In the listing below, count the lines containing the string "Send". Reply with that number only.
=== Section Start ===
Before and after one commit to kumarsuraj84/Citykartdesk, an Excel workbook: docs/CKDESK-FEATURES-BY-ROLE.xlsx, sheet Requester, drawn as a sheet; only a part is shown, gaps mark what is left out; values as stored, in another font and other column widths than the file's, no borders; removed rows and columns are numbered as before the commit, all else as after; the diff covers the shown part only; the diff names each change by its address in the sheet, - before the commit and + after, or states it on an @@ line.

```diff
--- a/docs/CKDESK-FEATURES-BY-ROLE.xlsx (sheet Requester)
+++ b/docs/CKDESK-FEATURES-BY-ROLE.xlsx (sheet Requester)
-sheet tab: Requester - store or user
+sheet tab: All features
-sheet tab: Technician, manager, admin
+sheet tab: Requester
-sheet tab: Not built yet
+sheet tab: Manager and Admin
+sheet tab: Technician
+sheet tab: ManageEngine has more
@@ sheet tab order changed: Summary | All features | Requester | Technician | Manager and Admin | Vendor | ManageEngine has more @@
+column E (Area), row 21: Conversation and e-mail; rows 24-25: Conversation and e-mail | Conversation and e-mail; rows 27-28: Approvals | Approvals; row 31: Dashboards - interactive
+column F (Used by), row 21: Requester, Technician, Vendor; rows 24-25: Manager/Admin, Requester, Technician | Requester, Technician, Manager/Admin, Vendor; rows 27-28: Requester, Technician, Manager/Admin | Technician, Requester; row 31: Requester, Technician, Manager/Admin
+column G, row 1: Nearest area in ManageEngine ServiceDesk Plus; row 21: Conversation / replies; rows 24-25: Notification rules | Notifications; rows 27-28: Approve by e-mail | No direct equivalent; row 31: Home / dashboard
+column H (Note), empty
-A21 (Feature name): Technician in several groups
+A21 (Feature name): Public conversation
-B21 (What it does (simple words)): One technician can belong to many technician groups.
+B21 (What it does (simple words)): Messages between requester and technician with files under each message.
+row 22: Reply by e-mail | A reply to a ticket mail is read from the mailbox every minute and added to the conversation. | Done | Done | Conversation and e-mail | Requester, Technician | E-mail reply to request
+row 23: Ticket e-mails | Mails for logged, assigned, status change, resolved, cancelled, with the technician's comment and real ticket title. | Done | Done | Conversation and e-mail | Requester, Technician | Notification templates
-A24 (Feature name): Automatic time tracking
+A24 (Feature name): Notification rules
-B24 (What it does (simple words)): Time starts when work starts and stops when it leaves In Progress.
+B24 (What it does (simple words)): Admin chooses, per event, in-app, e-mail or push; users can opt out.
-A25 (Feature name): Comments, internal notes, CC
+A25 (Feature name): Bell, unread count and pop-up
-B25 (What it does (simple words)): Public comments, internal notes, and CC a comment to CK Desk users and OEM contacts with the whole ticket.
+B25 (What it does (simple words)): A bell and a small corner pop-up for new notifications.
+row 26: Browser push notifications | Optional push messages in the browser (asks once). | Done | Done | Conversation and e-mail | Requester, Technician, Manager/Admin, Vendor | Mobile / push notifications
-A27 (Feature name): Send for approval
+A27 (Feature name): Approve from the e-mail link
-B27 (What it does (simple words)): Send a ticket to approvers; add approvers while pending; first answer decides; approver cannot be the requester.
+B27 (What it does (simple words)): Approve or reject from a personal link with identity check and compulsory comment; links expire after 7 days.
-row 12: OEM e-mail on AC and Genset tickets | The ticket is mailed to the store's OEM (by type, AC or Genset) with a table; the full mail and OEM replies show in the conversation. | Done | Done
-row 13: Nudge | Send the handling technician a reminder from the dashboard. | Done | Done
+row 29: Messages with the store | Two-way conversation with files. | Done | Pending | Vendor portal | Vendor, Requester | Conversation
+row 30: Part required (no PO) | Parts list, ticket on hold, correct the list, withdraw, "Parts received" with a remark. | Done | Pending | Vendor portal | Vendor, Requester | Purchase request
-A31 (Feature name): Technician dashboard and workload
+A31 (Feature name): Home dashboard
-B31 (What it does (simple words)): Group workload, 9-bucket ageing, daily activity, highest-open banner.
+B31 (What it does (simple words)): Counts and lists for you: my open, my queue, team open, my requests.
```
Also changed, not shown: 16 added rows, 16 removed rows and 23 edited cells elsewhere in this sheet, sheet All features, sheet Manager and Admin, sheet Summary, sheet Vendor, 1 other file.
=== Section End ===
=== Section Start ===
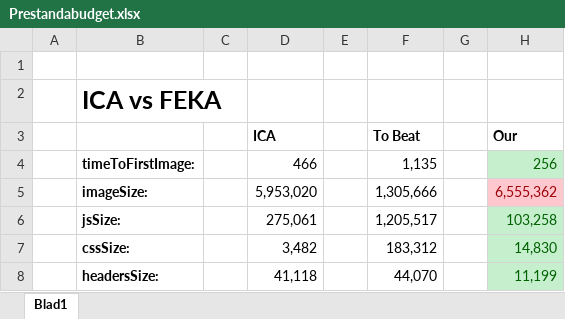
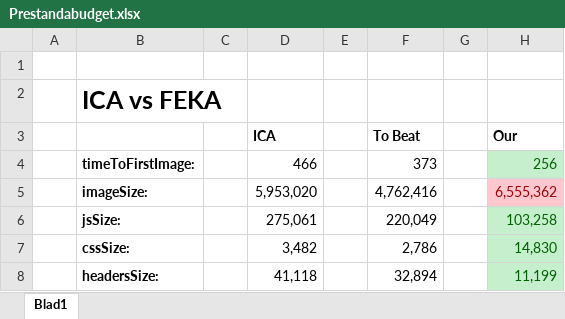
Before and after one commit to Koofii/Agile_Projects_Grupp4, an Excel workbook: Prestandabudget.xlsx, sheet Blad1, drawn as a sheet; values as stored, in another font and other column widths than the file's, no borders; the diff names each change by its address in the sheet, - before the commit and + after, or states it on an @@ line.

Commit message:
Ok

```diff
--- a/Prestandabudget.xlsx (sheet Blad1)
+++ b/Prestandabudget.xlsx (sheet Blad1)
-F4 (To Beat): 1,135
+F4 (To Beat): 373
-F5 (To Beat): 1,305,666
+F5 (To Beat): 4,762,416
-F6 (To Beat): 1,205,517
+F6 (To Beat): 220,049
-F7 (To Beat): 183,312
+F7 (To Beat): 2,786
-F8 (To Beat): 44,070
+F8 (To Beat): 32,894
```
=== Section End ===
■ Written reply: 3